Whatever it was, the media and the majority of US punditry totally missed it when came to Occupy Wall Street. On this episode, we’re joined on Que4 Radio/AM1680 by fellow worker and author Mark Bray to discuss his book Translating Anarchy, The Anarchism of Occupy Wall Street. Listen-in as we take a stab at “Translating Anarchy” through beer-tinted glasses.
You purchase a hard copy or ebook version of Mark’s Book by clicking on the image below.
I just had a very pleasant phone conversation with Mark Bray confirming the details of his trip to Chicago. We are thrilled to have him over for a beer this Saturday, March 22nd, on the Revolution and Beer Weekend Show. We’ll be talking about his book Translating Anarchy, The Anarchism of Occupy Wall Street. If you’ve often found yourself asking where Occupy came from, and if it left a legacy as it ceased to be a constant occupation of public spaces, then you definitely want to tune in and call in.
Mark is holding a discussion this coming Sunday about his experience with the Occupy Wall Street movement as a direct participant in both the Media and Direct Action working groups. In his recently published book on the topic, Translating Anarchy, The Anarchism of Occupy Wall Street, Mark breaks with the typical for-or-against pattern of analysis, and dives deep into the methods of organization of the Occupy Wall Street movement and where they came from.
Mark didn’t come rushing into OWS, and his previous studies of history and social justice movements made him hesitant at first. After witnessing the rapid development of the movement as a real political force, he was inspired to apply the his skills at research and ethnography to pin down the political philosophies of the core organizers that worked around the clock to build the movement. He conducted in-depth interviews with 192 of these organizers and reveals origins far deeper than most anyone has provided so far.
To hear the show, tune into AM1710 if you live in the north central area of Chicago. You can also stream the show live at que4.org (que4.org/radio) with mobile. The call in number for the station is 773 217-8344.
OK, not really. However, I did think it would be useful to post some links related to Jeremy Hammond and his recent sentencing to 10 years federal prison because people are curious–as they should be. His crime? He exposed collusion between the government and the private sector to frame political dissenters as terrorists.

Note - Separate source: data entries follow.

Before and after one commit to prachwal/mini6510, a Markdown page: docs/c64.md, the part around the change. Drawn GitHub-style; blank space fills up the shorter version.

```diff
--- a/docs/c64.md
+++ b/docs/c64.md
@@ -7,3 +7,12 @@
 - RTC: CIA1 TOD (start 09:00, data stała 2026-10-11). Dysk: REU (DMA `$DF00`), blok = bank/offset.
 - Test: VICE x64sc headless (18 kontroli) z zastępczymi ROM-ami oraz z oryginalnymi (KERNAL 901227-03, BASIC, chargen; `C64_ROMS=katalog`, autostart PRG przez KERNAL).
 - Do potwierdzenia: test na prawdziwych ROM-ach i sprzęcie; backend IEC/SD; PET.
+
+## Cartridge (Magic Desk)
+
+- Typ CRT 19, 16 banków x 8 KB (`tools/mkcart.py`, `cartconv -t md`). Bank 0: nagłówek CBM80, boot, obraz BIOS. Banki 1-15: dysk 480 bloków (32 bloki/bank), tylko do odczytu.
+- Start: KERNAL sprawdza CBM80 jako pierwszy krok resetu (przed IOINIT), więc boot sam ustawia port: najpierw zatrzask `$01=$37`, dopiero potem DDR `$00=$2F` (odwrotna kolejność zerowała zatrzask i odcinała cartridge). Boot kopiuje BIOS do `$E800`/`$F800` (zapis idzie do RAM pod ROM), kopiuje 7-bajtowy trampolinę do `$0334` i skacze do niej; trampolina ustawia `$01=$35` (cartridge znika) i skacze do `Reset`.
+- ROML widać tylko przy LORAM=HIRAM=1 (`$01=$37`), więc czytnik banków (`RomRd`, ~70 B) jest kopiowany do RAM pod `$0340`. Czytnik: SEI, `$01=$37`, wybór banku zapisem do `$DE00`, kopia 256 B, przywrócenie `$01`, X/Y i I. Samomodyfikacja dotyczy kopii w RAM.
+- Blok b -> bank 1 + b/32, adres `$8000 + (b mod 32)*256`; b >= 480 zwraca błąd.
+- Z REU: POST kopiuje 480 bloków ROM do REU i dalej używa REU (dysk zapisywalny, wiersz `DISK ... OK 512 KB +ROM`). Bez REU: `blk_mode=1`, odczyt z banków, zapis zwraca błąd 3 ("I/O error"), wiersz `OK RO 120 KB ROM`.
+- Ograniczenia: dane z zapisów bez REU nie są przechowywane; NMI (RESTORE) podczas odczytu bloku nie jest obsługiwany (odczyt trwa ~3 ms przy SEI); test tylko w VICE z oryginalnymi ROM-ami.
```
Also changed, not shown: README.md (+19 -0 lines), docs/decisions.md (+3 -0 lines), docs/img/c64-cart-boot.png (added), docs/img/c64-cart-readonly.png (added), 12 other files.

They don’t like it when you point that out. Not your grandmother’s America.
The first is by is by a wonderful and passionate woman who I recently spoke with for a HuffPo article about Jeremy’s twin brother Jason. Her recent article was actually held for release by the request of Jeremy’s legal team, and happened a few months ago. The second is about last year’s attempt by his support community to have Judge Preska recuse herself. The 3rd is his “official” statement at his sentencing last Friday, with the names of FBI-selected targets redacted. The fourth is what is currently thought to be his full statement, without omissions.
This is some documentation of the recent Global Uprisings conference that is well worth a view. The documentary that starts at about 10:19 is a great snap shot of the last several years of global people’s resistance. It’s inspiring to see the Arab Spring, Greece Anti Repression and Austerity mobilizations, and the stunning displays of direct action and protest in Brazil and Spain all plotted on a timeline this way. When you step back and take a look at the current level of activity, you might notice a decrease in the mass of attendance, but you will also notice that the frequency is consistent; and the campaigns more specifically focused. This conference and documentary places us at a point in time of global solidarity around core human and communal concepts of justice. However loosely defined the “demands” might seem at this point, they have already proven to be incompatible with most of the governments in the world, including those who promote inclusion and democracy.